Britain on-line for first election on the Internet

Political junkies eager for John Major to name the date of the general election will be relieved to learn that coverage of campaign '97 will kick off in earnest in only three days' time - on the Internet.

On Tuesday, the first of a batch of special election web sites (http://ge97.co.uk) is scheduled to make its debut. The same day, libertarian techies from both sides of the Atlantic will gather in London to discuss the prospect of putting politics on the information superhighway.

The speakers will include Michael Martin, creative director of Online Magic, who forecasts that the coming election will see the emergence of a new political reporting medium and a significant new forum for debate.

The last time Britain went to the polls five years ago, Internet use was still confined to the nation's computer science laboratories. Now more than two million people in this country use the Net, a figure which is expected to rise by 50 per cent this year.

"Obviously only a minority of even these people are going to use the new media as their primary source of information in the forthcoming campaign, but the new media's coverage of the election is going to be more than a mere sideline," said Mr Martin.

The first study of Internet use in the recent US presidential election reveals that almost a third of American voters (28 per cent) were online at some point during the course of the1996 presidential campaign.

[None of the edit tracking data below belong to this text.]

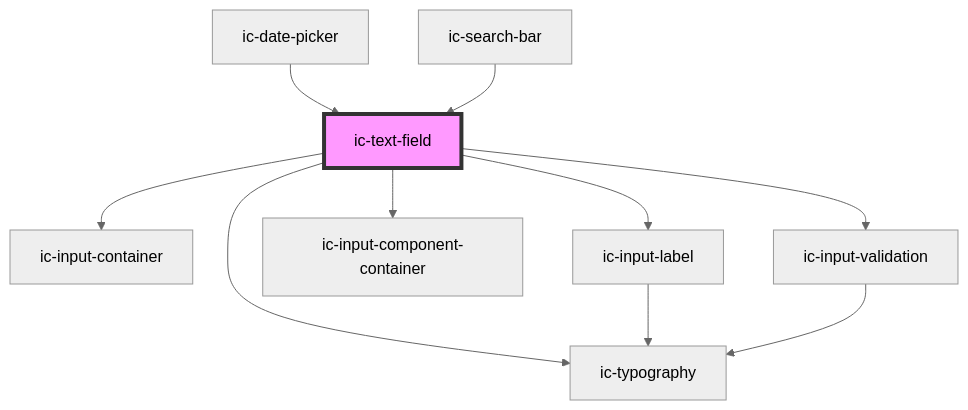
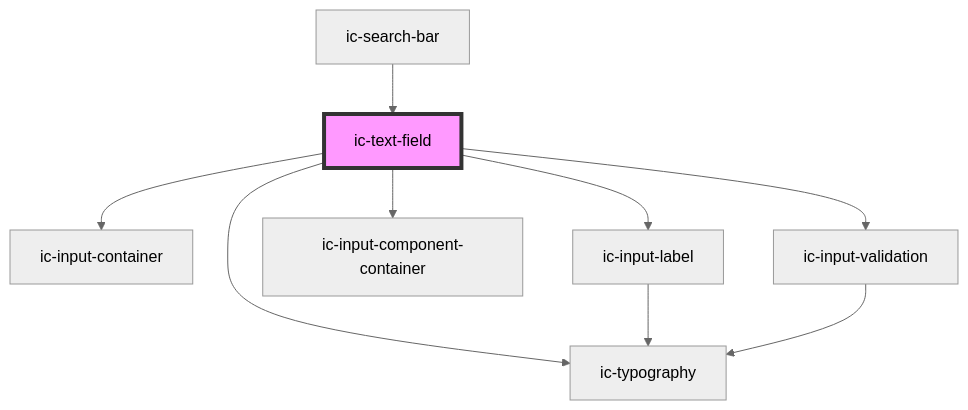
The diagram in packages/web-components/src/components/ic-text-field/readme.md (timja/ic-ui-kit), drawn with Mermaid (neutral theme) before and after one commit. The commit also changed other lines of this file and 22 other files, not shown here.

````diff
--- a/packages/web-components/src/components/ic-text-field/readme.md
+++ b/packages/web-components/src/components/ic-text-field/readme.md
@@ -97,13 +96,12 @@
 ```mermaid
 graph TD;
   ic-text-field --> ic-input-container
   ic-text-field --> ic-input-label
   ic-text-field --> ic-input-component-container
   ic-text-field --> ic-input-validation
   ic-text-field --> ic-typography
   ic-input-label --> ic-typography
   ic-input-validation --> ic-typography
-  ic-date-picker --> ic-text-field
   ic-search-bar --> ic-text-field
   style ic-text-field fill:#f9f,stroke:#333,stroke-width:4px
 ```
````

"Any question of acceptance of the Internet as a source of political information was resolved on election night when so many news-hungry web users were online trying to get election returns that the entire computer network was swamped," said Adam Clayton Powell III, vice-president of the Freedom Forum, who will fly in from Washington for Tuesday's conference.

Democrat and Republican strategists realised the increasing importance of reaching the wired generation some time back. Both parties ploughed significant resources into campaign web sites.

Britain's main political parties have been holding back. Partly this is down to lingering technophobia and a desire to concentrate effort and resources on traditional forms of propaganda such as posters and party political broadcasts. But is it also because the rival parties are wary about prematurely over stretching their election expense accounts.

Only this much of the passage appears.